#### Aim of the task:
Copy out, from the data below, each line in which the word "empty" occurs.

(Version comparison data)
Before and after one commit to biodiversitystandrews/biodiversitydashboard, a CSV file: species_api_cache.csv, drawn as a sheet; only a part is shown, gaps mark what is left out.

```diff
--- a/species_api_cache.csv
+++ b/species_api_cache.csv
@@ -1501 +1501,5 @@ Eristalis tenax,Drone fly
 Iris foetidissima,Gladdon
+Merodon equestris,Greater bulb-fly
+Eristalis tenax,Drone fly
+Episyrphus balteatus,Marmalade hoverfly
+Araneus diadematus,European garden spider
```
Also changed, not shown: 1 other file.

---

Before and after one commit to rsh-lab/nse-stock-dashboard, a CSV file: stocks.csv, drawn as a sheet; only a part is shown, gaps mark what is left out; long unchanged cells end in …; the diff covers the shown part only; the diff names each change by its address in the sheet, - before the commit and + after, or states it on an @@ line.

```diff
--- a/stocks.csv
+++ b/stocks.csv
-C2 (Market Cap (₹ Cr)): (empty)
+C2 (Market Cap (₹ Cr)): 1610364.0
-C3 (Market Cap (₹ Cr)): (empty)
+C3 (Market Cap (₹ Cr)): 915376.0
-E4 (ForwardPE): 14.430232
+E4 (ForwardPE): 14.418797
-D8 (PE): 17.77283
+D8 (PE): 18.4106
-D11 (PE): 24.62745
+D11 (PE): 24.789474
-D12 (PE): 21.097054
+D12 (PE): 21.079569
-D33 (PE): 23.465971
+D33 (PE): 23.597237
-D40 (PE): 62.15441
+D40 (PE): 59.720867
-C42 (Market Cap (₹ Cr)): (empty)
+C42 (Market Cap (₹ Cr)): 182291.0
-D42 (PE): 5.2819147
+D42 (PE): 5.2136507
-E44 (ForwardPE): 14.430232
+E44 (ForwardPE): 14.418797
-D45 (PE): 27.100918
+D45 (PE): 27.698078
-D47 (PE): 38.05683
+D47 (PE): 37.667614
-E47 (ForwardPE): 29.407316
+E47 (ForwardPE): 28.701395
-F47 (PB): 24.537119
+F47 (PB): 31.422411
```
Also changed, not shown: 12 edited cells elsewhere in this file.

#### Your response:
-C2 (Market Cap (₹ Cr)): (empty)
-C3 (Market Cap (₹ Cr)): (empty)
-C42 (Market Cap (₹ Cr)): (empty)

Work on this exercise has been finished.